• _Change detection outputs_
#####
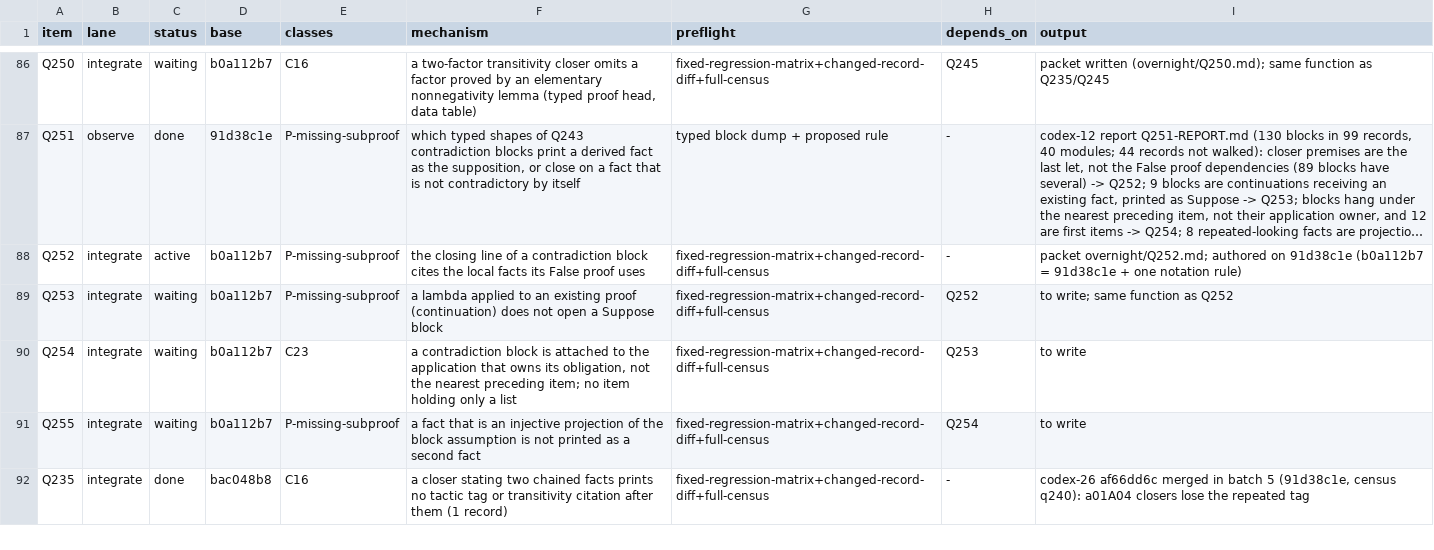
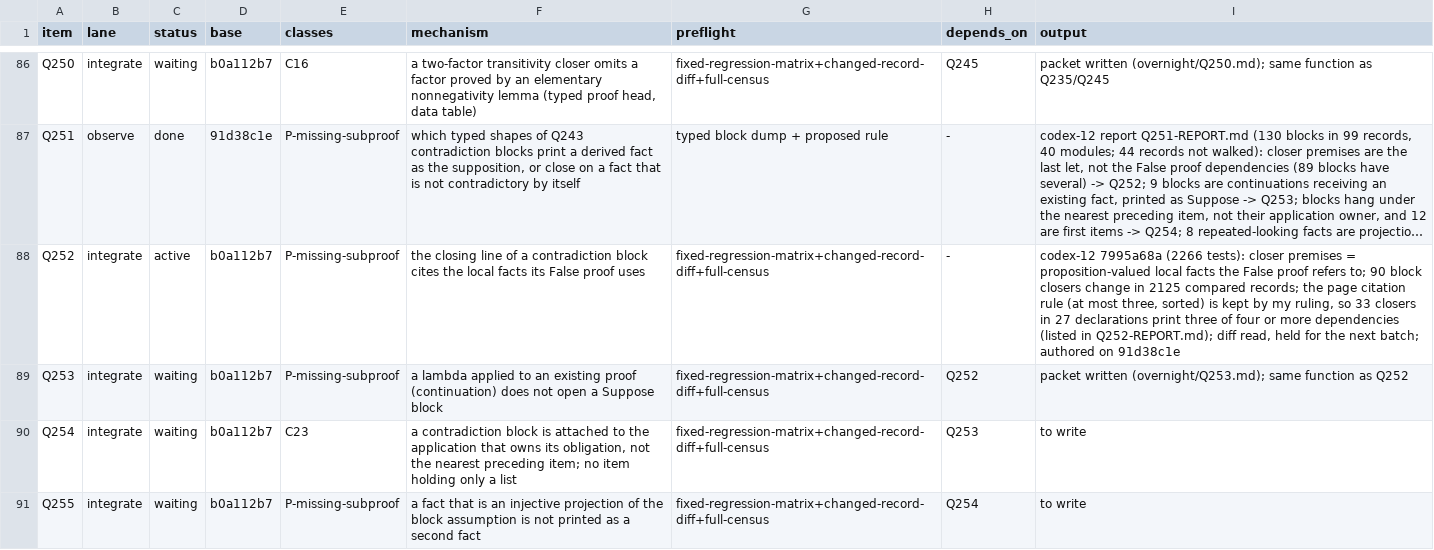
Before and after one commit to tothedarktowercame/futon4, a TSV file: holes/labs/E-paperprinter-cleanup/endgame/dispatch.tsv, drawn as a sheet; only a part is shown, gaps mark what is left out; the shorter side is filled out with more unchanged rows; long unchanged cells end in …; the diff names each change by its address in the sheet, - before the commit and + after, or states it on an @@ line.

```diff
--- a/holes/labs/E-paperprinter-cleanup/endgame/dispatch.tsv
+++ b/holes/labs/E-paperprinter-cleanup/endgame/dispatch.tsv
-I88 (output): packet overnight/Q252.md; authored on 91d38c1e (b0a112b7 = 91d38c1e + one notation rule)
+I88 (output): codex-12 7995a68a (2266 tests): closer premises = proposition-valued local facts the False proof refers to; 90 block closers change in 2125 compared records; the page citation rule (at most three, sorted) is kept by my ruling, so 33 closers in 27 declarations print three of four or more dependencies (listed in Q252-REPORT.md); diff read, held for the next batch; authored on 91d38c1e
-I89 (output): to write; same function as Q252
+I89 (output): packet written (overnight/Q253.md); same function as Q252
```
#####
• _Work item_
Your response should be the lines of the entries above that include the string "rule".

• _Response for this exercise_
-I88 (output): packet overnight/Q252.md; authored on 91d38c1e (b0a112b7 = 91d38c1e + one notation rule)
+I88 (output): codex-12 7995a68a (2266 tests): closer premises = proposition-valued local facts the False proof refers to; 90 block closers change in 2125 compared records; the page citation rule (at most three, sorted) is kept by my ruling, so 33 closers in 27 declarations print three of four or more dependencies (listed in Q252-REPORT.md); diff read, held for the next batch; authored on 91d38c1e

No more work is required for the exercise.